Thursday, March 02, 2006

Literacy in the Seventeeth Century

This post owes a great deal to (among other works ) David Cressy, ‘Literacy in context: meaning and measurement in early modern England’ in John Brewer and Roy Porter (eds), Consumption and the World of Goods (Routledge, 1993), 306.

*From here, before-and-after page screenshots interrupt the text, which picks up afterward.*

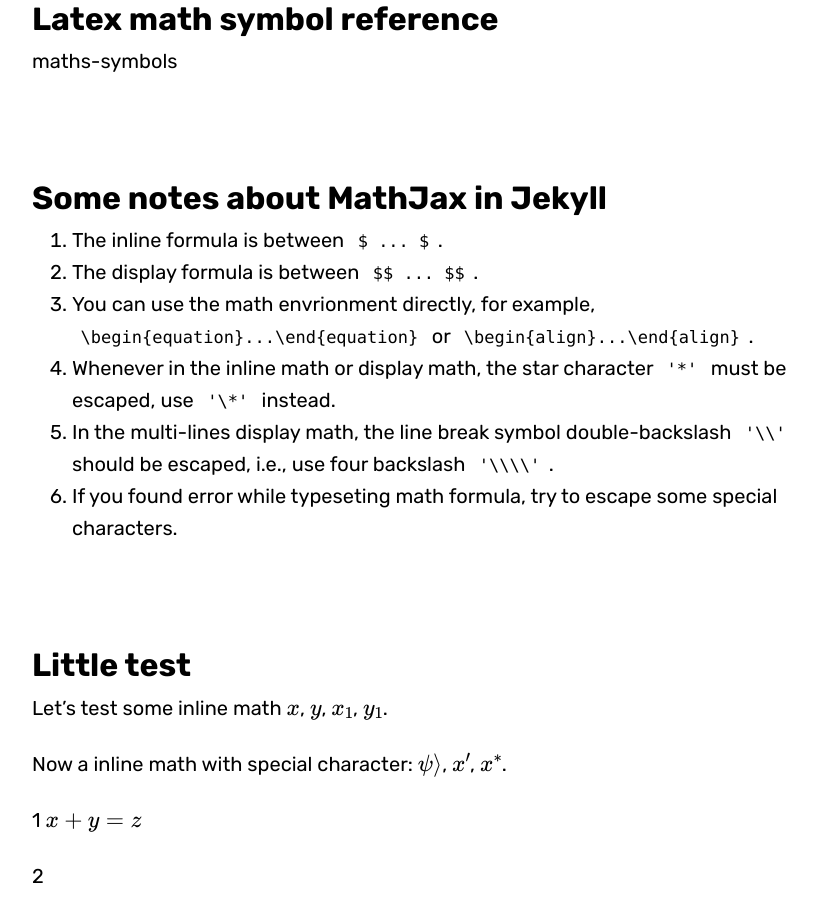
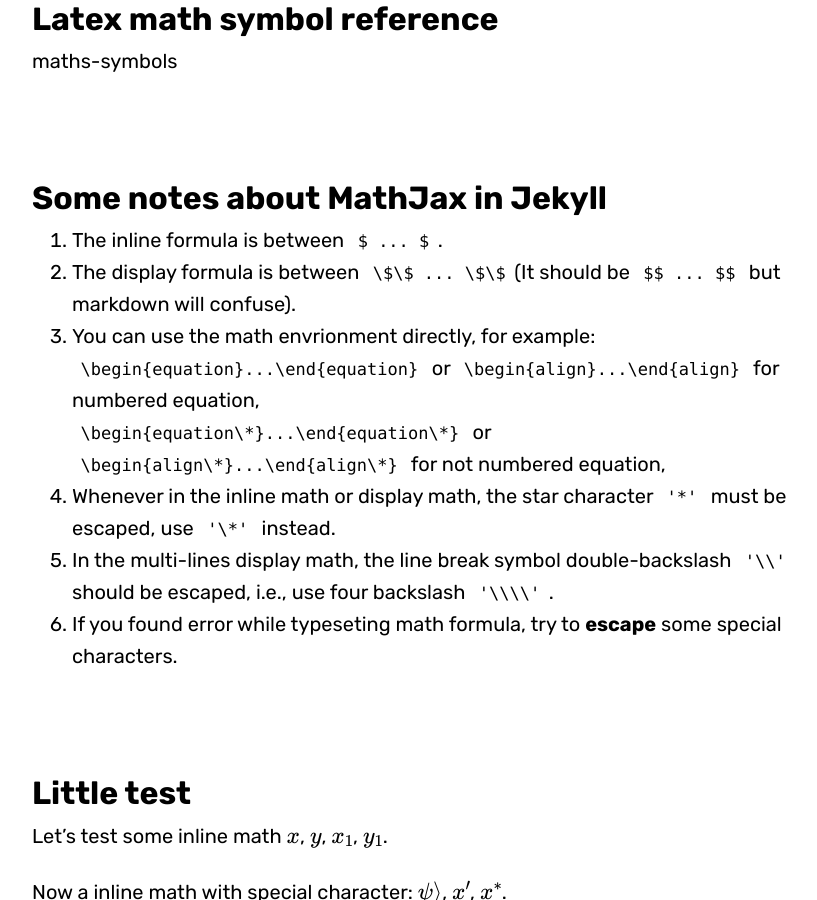
Before and after one commit to littlepure2333/littlepure2333.github.io, a Jekyll site: the page built from _posts/2019-11-25-MathJax.md, in a window 1280 px wide and 900 px high, scrolled down 1452 px. Shown: the whole window, without its empty margins (224-1041 px from the left). Built offline with Jekyll 4.4.1, drawn with Linux system fonts in a browser that asks for light colours; some web fonts are replaced; comment, search, counter and statistics services are not loaded.

Commit message:
update post mathjax

```diff
--- a/_posts/2019-11-25-MathJax.md
+++ b/_posts/2019-11-25-MathJax.md
@@ -35,11 +35,13 @@ Also the official docs:
 # Some notes about MathJax in Jekyll
 
 1. The inline formula is between `$ ... $`.
-2. The display formula is between `$$ ... $$`.
-3. You can use the math envrionment directly, for example, `\begin{equation}...\end{equation}` or `\begin{align}...\end{align}`.
+2. The display formula is between `\$\$ ... \$\$`(It should be `$$ ... $$` but markdown will confuse).
+3. You can use the math envrionment directly, for example:
+  `\begin{equation}...\end{equation}` or `\begin{align}...\end{align}` for numbered equation,
+  `\begin{equation\*}...\end{equation\*}` or `\begin{align\*}...\end{align\*}` for not numbered equation,
 4. Whenever in the inline math or display math, the star character `'*'` must be escaped, use `'\*'` instead.
 5. In the multi-lines display math, the line break symbol double-backslash `'\\'` should be escaped, i.e., use four backslash `'\\\\'`.
-6. If you found error while typeseting math formula, try to escape some special characters.
+6. If you found error while typeseting math formula, try to **escape** some special characters.
 
 *******************
 
```
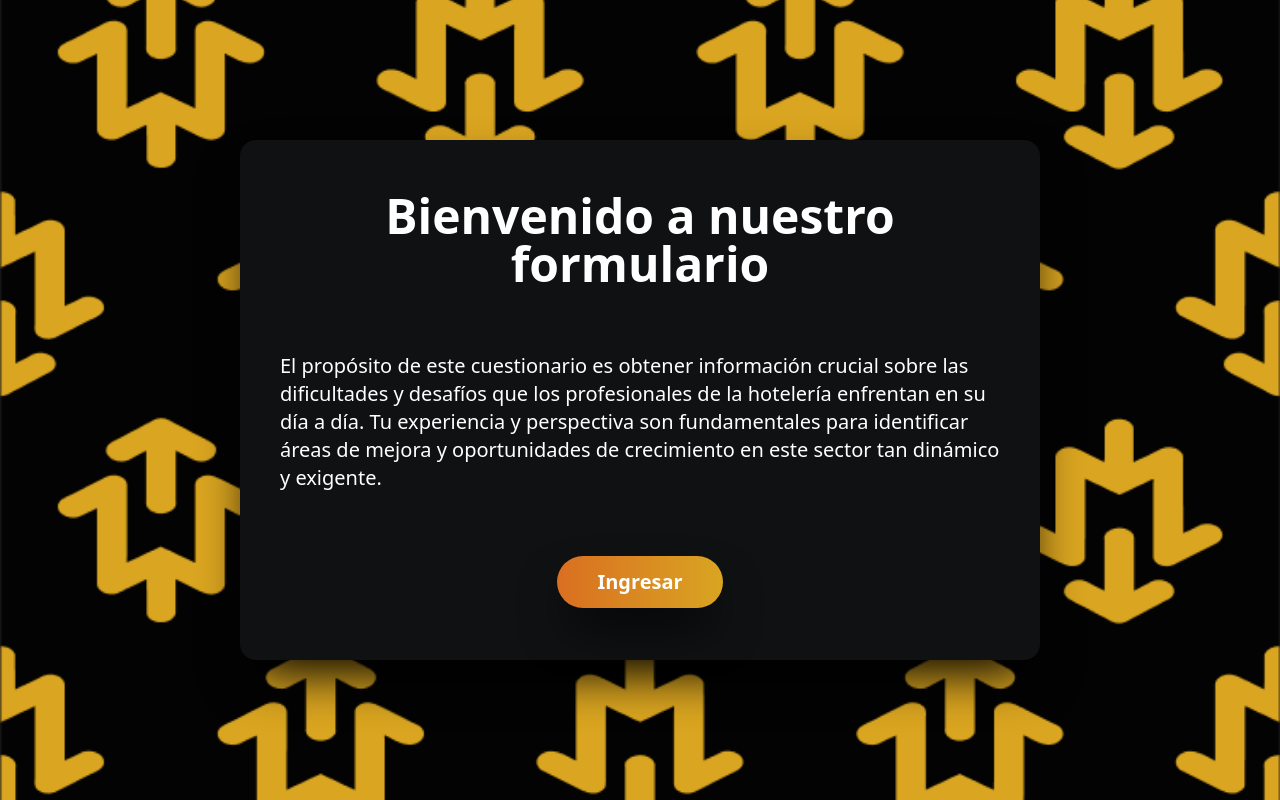
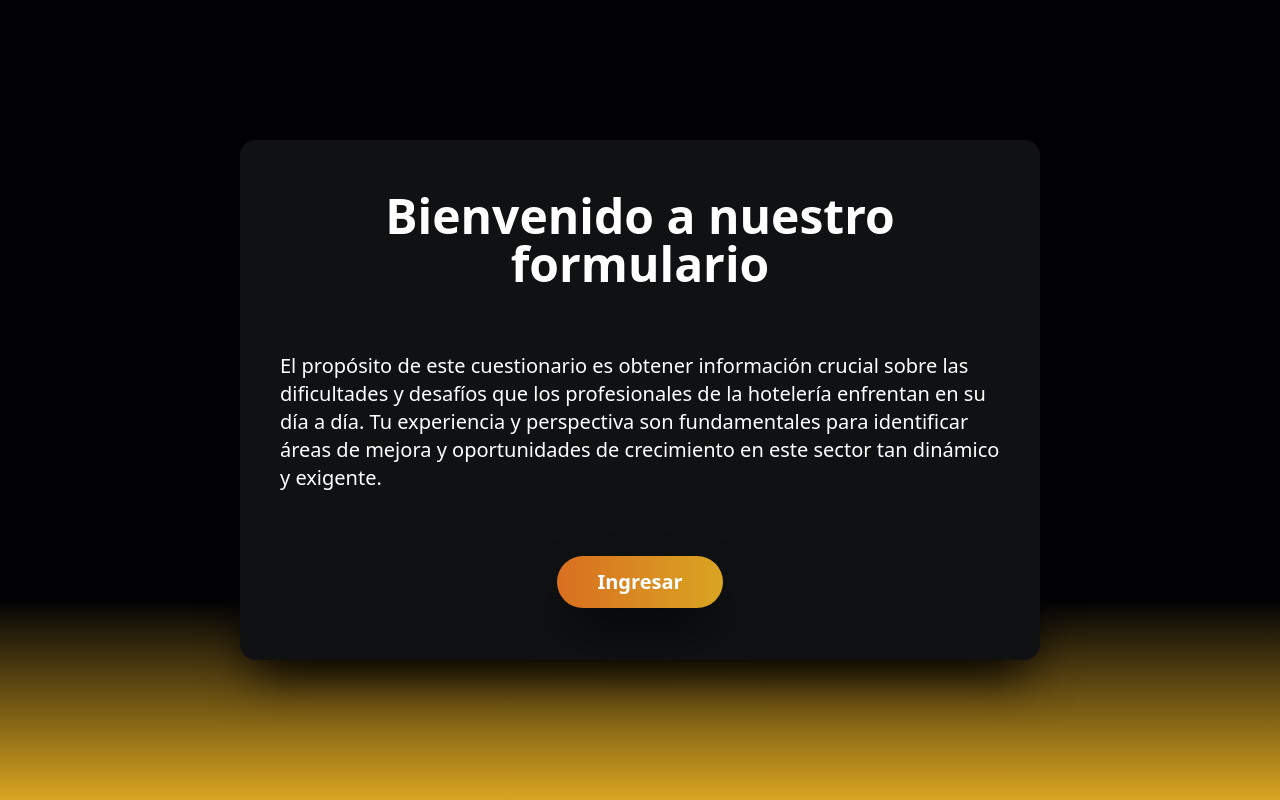
Before and after one commit to RubyEsme/FormHotel-UI, an Angular app: page /Bienvenida in a window 1280 px wide. Built offline with nearby package versions, Linux system fonts and the light colour scheme.

Commit message:
:art: Change API URL & background

```diff
--- a/src/app/data.service.ts
+++ b/src/app/data.service.ts
@@ -10,7 +10,7 @@ import { AnswersToSend } from './interfaces/answersToSend.model';
   providedIn: 'root'
 })
 export class DataService {
-  private apiUrl = 'http://localhost:3000'; // Replace this with your API URL
+  private apiUrl = 'http://localhost:4000'; // Replace this with your API URL
 
   constructor(private http: HttpClient) { }
 
--- a/src/styles.css
+++ b/src/styles.css
@@ -4,7 +4,8 @@
 @tailwind utilities;
 
 body {
-  background-image: url('./assets/backgroundAll.png');
+  background-image: linear-gradient(to bottom, #020206 75%, #DAA520 100%);
+  background-size: cover;
   background-size: cover;
   background-position: center;
   background-repeat: repeat;
```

Literacy was an ambivalent indicator of cultural attainment
(a) It was by no means a necessity. A mark had the same legal standing as a signature. And many activities, particularly rural ones, did not need literacy. Every community contained at least one literate person, who could meet the needs of his illiterate neighbours (Cressy, 310).
(b) The oral and print cultures interacted. Jests and proverbs that originated in folklore appeared in printed editions. Printed ballads were head by illiterate bystanders. Sermons were delivered orally but many of them were also printed. Proclamations were proclaimed as well as posted. The town crier was ‘a walking, shouting bulletin board (Cressy, 311)’ who had to be literate as he had to deliver his information from a text delivered in writing.
(c) There was a spectrum between illiteracy and full literacy, an ascending order of accomplishments from the simple ability to read the letters of the alphabet to full fluency in handling sophisticated texts.
(d) A hierarchy of skill may have developed as readers learned to decipher writing in different forms. The commonest was Black Letter (Gothic) print, used in the ABC horn book, the catechism and much popular literature. Black Letter printing continued throughout the 17th century, especially for ballads, almanacs and publications aimed at the less educated reader. More sophisticated publications used Roman type.

Reading, by its nature, leaves no direct record, so there is no reliable guide to the extent of reading ability within the population. But it seems certain that more people could read than could write. Reading and writing were taught as separate skills and often by separate masters.

Reading was seen as a skill that could be taught by anyone, writing required masters; it also required a high level of manual dexterity and initiation into the arts of cutting quills and preparing ink. Only the more privileged reached this level. Because of this, it is often difficult to assess literacy. A mark had the same legal standing as a signature and a clumsy signature may indicate less writing skill than a highly accomplished trade mark.

Literacy was closely associated with social and economic position and with gender. In the charity schools boys were often taught writing, while the girls learned to sew.

The statistical evidence for literacy comes from personal signatures. For all their problems as evidence, a clear and convincing pattern emerges. The groups that signed their names are the groups we would expect to possess literacy.

In the middle decades of the 16th century only 20% of adult males in England were able to sign their own names and only 5% of women. By the end of the 17th century 50% of men could sign and 25% of women. There was a long-term trend of growing literacy. The most reliable figures show a gradual though not unbroken improvement in male literacy from 10% in 1500 to 25% in 1714 and 40% in 1750.

Within this trend, there was considerable variation. There was an elite of aristocrats, gentry and rich merchants who were almost totally literate by 1600. Shopkeepers were 95% literate by the 1770s. Most labourers could not read at all. The highest literacy levels were in London: female literacy rose from 22% in the 1670s to 66% in the 1720s. Cressy, 314, describes this female literacy as precocious and states that ‘the women of Mrs Aphra Behn’s London were as literate as men in the countryside’. Literacy was higher for City-born women than for immigrants, higher for those born after 1660 and higher for those engaged in needle trades and shop keeping than as servants, hawkers and washerwomen.

A few more figures:
The gentry, clergy, merchants, tradesmen were literate.
Among village artisans: ½ to ¾ could not sign. There was 90% illiteracy among thatchers and miners.
30% of yeomen and 80% of husbandmen could not sign their names.